Researchers find evidence that Amazon deforestation is devastating microbial communities.
Researchers at the University of Massachusetts at Amherst have uncovered evidence that suggests that Amazon deforestation is devastating microbial communities.
“We found that after rainforest conversion to agricultural pastures, bacterial communities were significantly different from those of forest soils,” says Klaus Nüsslein of UMass. “Not only did the pasture soils show increased species numbers, these species were also less related to one another than in rainforest soil. This is important because the combination of lost forest species and the homogenization of pasture communities together signal that this ecosystem is now a lot less capable of dealing with additional outside stress.”
Mr. Nüsslein and his colleagues note that these microbial communities, currently being devastated by Amazon deforestation, have a large role to play in a functioning ecosystem.
The researchers examined a big farm site over the past four years in Rondonia, Brazil, where farmers push agriculture into virgin rainforest to convert rainforest to agricultural use. They confirmed previous research revealing that bacteria in the soil became more diverse after conversion to pasture. However, in its final year, their study showed that changes in microbial diversity took place over larger geographic scales.
The study’s findings, however, do not support previous study inclusions, instead they suggest that the loss of restricted ranges for different bacteria communities leads to a biotic homogenization and net loss of diversity overall. Researchers are very concerned that the loss of genetic variation in bacteria across a forest converted to agricultural use could negatively impact ecosystem resilience. Researchers hope that their data will provide valuable information to those deciding the fate of the Amazon rainforest.
“We have known for a long time that conversion of rainforest land in the Amazon for agriculture results in a loss of biodiversity in plants and animals,” biologist and first author Jorge Rodrigues of the University of Texas at Arlington says. “Now we know that microbial communities which are so important to the ecosystem also suffer significant losses.”
Researchers note that the Amazon contains fifty percent of the world’s rainforest and is home to 33 percent of Earth’s species. Unfortunately, the Amazon has one of the world’s highest rates of deforestation. While agriculture is essential to Brazil’s economy, researchers contend that the issue of Amazon deforestation must be tackled despite the economic and political obstacles that often block viable solutions.
According to a New York Times article from November, the “surging population growth of cities” is stressing the resources of the Amazon. “More population leads to more deforestation,” Philip M. Fearnside, a researcher at the National Institute for Amazon Research in Manaus, told the newspaper.
The researchers are conducting further studies to determine the potential for recovery of the microbial diversity after pastureland is no longer occupied and becomes “secondary forest.” Mr. Nüsslein and his colleagues are also looking into “how the redundancy of functions provided by soil microbes provides resilience to the effects of agricultural land use change to support a stressed ecosystem to recover stability.”

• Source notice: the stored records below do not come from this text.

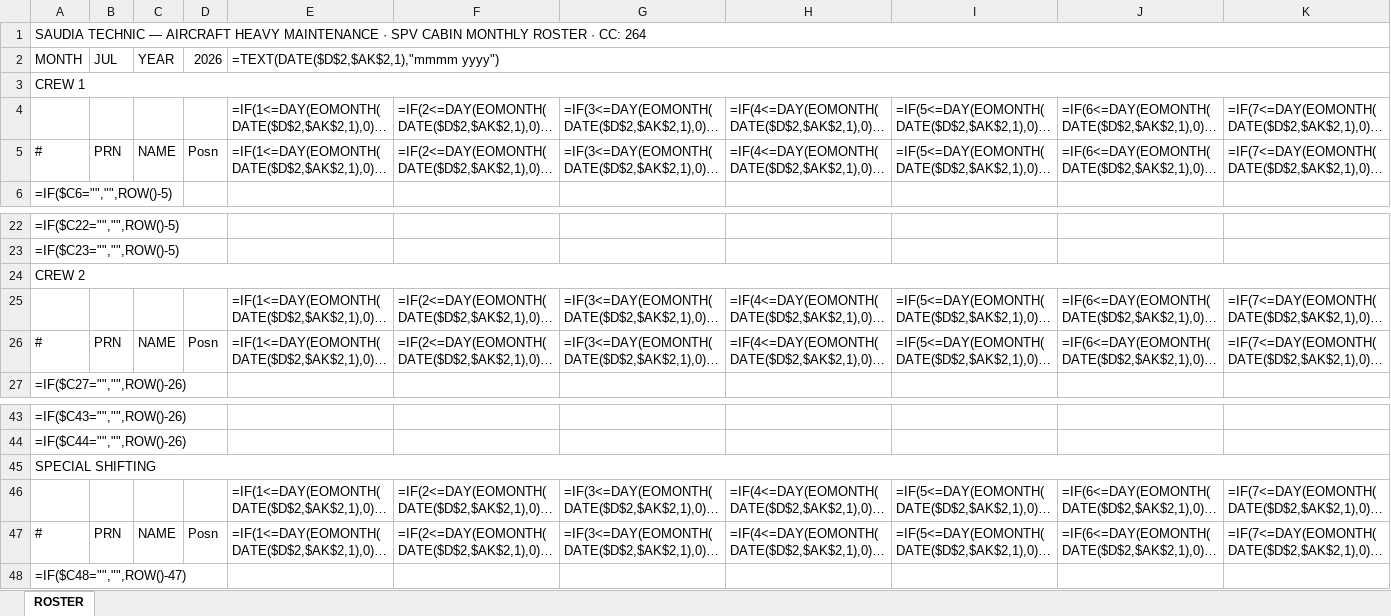
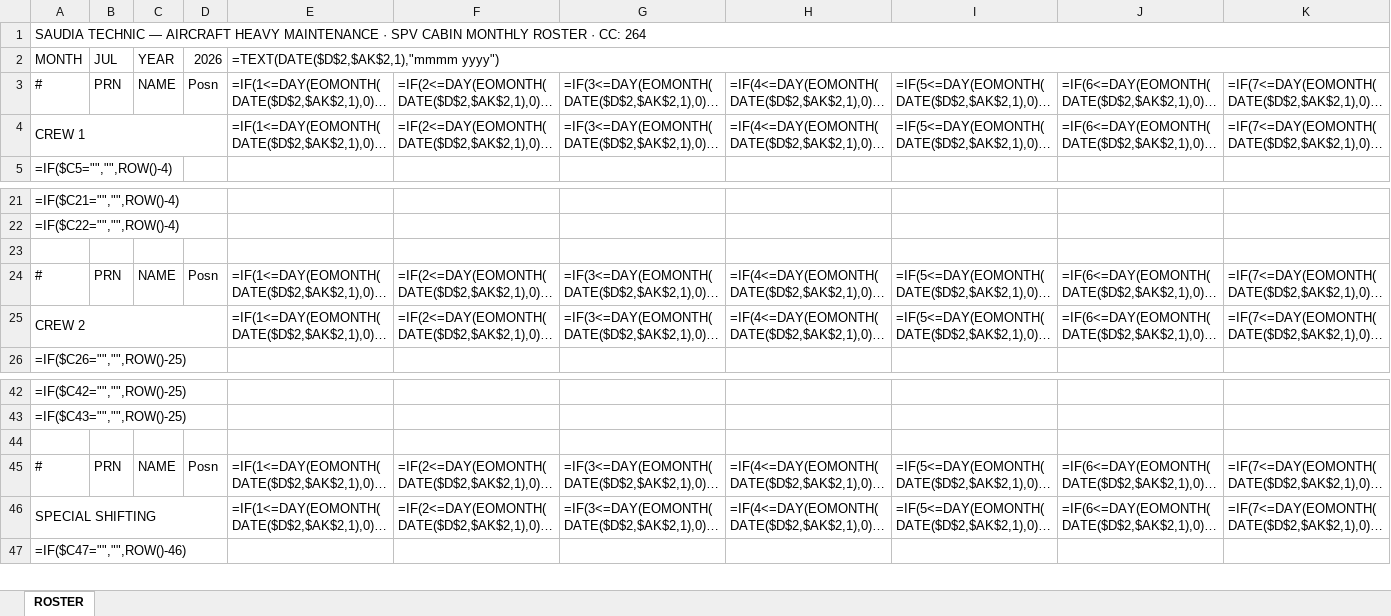
Before and after one commit to Aviproject-bit/avisuite, an Excel workbook: uploads/inbox/SPV_ROSTER_TEMPLATE_AVISUITE_COLORS.xlsx, sheet ROSTER, drawn as a sheet; only a part is shown, gaps mark what is left out; long unchanged cells end in …; values as stored, in another font and other column widths than the file's, no cell formats; formulas without a stored value are shown as written; conditional formats not drawn; removed rows and columns are numbered as before the commit, all else as after; rows hold the shown columns only; the diff covers the shown part only; the diff names each change by its address in the sheet, - before the commit and + after, or states it on an @@ line.

Commit message:
v5: same faithful structure, avisuite palette, staff bank

```diff
--- a/uploads/inbox/SPV_ROSTER_TEMPLATE_AVISUITE_COLORS.xlsx (sheet ROSTER)
+++ b/uploads/inbox/SPV_ROSTER_TEMPLATE_AVISUITE_COLORS.xlsx (sheet ROSTER)
-row 3: CREW 1
@@ column A (MONTH) renumbered between rows 3 and 58 @@
-B3 (JUL): (empty)
+B3 (JUL): PRN
-C3 (YEAR): (empty)
+C3 (YEAR): NAME
-D3 (2026): (empty)
+D3 (2026): Posn
+A4:D4 merged
-B4 (JUL): PRN
+B4 (JUL): (empty)
-C4 (YEAR): NAME
+C4 (YEAR): (empty)
-D4 (2026): Posn
+D4 (2026): (empty)
-A24:AI24 merged
-B24 (JUL): (empty)
+B24 (JUL): PRN
-C24 (YEAR): (empty)
+C24 (YEAR): NAME
-D24 (2026): (empty)
+D24 (2026): Posn
+A25:D25 merged
-B25 (JUL): PRN
+B25 (JUL): (empty)
-C25 (YEAR): NAME
+C25 (YEAR): (empty)
-D25 (2026): Posn
+D25 (2026): (empty)
-A45:AI45 merged
-B45 (JUL): (empty)
+B45 (JUL): PRN
-C45 (YEAR): (empty)
+C45 (YEAR): NAME
-D45 (2026): (empty)
+D45 (2026): Posn
+A46:D46 merged
-B46 (JUL): PRN
+B46 (JUL): (empty)
-C46 (YEAR): NAME
+C46 (YEAR): (empty)
-D46 (2026): Posn
+D46 (2026): (empty)
```
Also changed, not shown: 1 added row, 1 removed row and 124 edited cells elsewhere in this sheet, cell formats.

“Whether bacterial diversity will completely recover from ecosystem conversion will depend in part on whether the taxa lost due to conversion are truly locally extinct or whether they are present in the pasture sites but of such low abundance that they are undetectable in our study,” the authors write in their study.
The study’s findings are described in detail in the journal Proceedings of the National Academy of Sciences.